** Opening Supplied information block **

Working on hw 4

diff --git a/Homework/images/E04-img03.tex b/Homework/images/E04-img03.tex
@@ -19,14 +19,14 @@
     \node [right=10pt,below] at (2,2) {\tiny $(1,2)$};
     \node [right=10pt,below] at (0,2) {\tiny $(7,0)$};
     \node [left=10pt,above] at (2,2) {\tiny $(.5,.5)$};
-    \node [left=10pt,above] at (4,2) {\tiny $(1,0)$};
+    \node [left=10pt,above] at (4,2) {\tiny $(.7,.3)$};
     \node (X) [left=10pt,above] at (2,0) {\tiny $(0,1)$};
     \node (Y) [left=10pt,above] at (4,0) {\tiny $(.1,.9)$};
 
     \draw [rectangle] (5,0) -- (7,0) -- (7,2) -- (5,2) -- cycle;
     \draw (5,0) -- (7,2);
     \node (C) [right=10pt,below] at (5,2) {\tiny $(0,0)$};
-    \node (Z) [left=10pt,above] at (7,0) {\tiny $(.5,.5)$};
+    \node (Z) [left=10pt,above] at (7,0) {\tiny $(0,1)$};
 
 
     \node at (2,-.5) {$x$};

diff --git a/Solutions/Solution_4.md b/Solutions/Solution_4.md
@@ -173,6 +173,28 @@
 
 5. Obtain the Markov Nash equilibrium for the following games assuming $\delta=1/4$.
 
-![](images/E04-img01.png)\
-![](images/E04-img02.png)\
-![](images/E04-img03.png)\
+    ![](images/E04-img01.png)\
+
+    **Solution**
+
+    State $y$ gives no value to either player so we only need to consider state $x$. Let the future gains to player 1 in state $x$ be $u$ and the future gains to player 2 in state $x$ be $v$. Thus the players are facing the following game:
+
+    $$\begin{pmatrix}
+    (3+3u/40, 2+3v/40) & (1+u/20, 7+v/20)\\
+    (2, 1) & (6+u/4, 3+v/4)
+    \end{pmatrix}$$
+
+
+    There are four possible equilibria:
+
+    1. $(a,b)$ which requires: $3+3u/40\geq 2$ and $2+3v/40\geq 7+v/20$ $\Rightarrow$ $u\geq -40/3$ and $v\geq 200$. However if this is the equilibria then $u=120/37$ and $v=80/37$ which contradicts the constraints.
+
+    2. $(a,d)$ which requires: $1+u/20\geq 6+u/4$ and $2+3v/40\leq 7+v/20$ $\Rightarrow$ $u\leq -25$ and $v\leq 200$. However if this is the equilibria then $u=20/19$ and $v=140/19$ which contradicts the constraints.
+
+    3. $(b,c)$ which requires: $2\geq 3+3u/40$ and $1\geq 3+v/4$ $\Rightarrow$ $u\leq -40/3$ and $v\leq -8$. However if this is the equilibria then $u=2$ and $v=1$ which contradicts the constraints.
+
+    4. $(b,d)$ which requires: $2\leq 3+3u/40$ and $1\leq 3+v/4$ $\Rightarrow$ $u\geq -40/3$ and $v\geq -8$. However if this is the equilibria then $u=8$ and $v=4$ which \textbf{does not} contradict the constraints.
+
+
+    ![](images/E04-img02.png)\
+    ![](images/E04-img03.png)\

** Closing Supplied information block **

### Directions for this task
Go through the records and output them all, word for word.

### Answer for the task
Working on hw 4

diff --git a/Homework/images/E04-img03.tex b/Homework/images/E04-img03.tex
@@ -19,14 +19,14 @@
     \node [right=10pt,below] at (2,2) {\tiny $(1,2)$};
     \node [right=10pt,below] at (0,2) {\tiny $(7,0)$};
     \node [left=10pt,above] at (2,2) {\tiny $(.5,.5)$};
-    \node [left=10pt,above] at (4,2) {\tiny $(1,0)$};
+    \node [left=10pt,above] at (4,2) {\tiny $(.7,.3)$};
     \node (X) [left=10pt,above] at (2,0) {\tiny $(0,1)$};
     \node (Y) [left=10pt,above] at (4,0) {\tiny $(.1,.9)$};
 
     \draw [rectangle] (5,0) -- (7,0) -- (7,2) -- (5,2) -- cycle;
     \draw (5,0) -- (7,2);
     \node (C) [right=10pt,below] at (5,2) {\tiny $(0,0)$};
-    \node (Z) [left=10pt,above] at (7,0) {\tiny $(.5,.5)$};
+    \node (Z) [left=10pt,above] at (7,0) {\tiny $(0,1)$};
 
 
     \node at (2,-.5) {$x$};

diff --git a/Solutions/Solution_4.md b/Solutions/Solution_4.md
@@ -173,6 +173,28 @@
 
 5. Obtain the Markov Nash equilibrium for the following games assuming $\delta=1/4$.
 
-![](images/E04-img01.png)\
-![](images/E04-img02.png)\
-![](images/E04-img03.png)\
+    ![](images/E04-img01.png)\
+
+    **Solution**
+
+    State $y$ gives no value to either player so we only need to consider state $x$. Let the future gains to player 1 in state $x$ be $u$ and the future gains to player 2 in state $x$ be $v$. Thus the players are facing the following game:
+
+    $$\begin{pmatrix}
+    (3+3u/40, 2+3v/40) & (1+u/20, 7+v/20)\\
+    (2, 1) & (6+u/4, 3+v/4)
+    \end{pmatrix}$$
+
+
+    There are four possible equilibria:
+
+    1. $(a,b)$ which requires: $3+3u/40\geq 2$ and $2+3v/40\geq 7+v/20$ $\Rightarrow$ $u\geq -40/3$ and $v\geq 200$. However if this is the equilibria then $u=120/37$ and $v=80/37$ which contradicts the constraints.
+
+    2. $(a,d)$ which requires: $1+u/20\geq 6+u/4$ and $2+3v/40\leq 7+v/20$ $\Rightarrow$ $u\leq -25$ and $v\leq 200$. However if this is the equilibria then $u=20/19$ and $v=140/19$ which contradicts the constraints.
+
+    3. $(b,c)$ which requires: $2\geq 3+3u/40$ and $1\geq 3+v/4$ $\Rightarrow$ $u\leq -40/3$ and $v\leq -8$. However if this is the equilibria then $u=2$ and $v=1$ which contradicts the constraints.
+
+    4. $(b,d)$ which requires: $2\leq 3+3u/40$ and $1\leq 3+v/4$ $\Rightarrow$ $u\geq -40/3$ and $v\geq -8$. However if this is the equilibria then $u=8$ and $v=4$ which \textbf{does not} contradict the constraints.
+
+
+    ![](images/E04-img02.png)\
+    ![](images/E04-img03.png)\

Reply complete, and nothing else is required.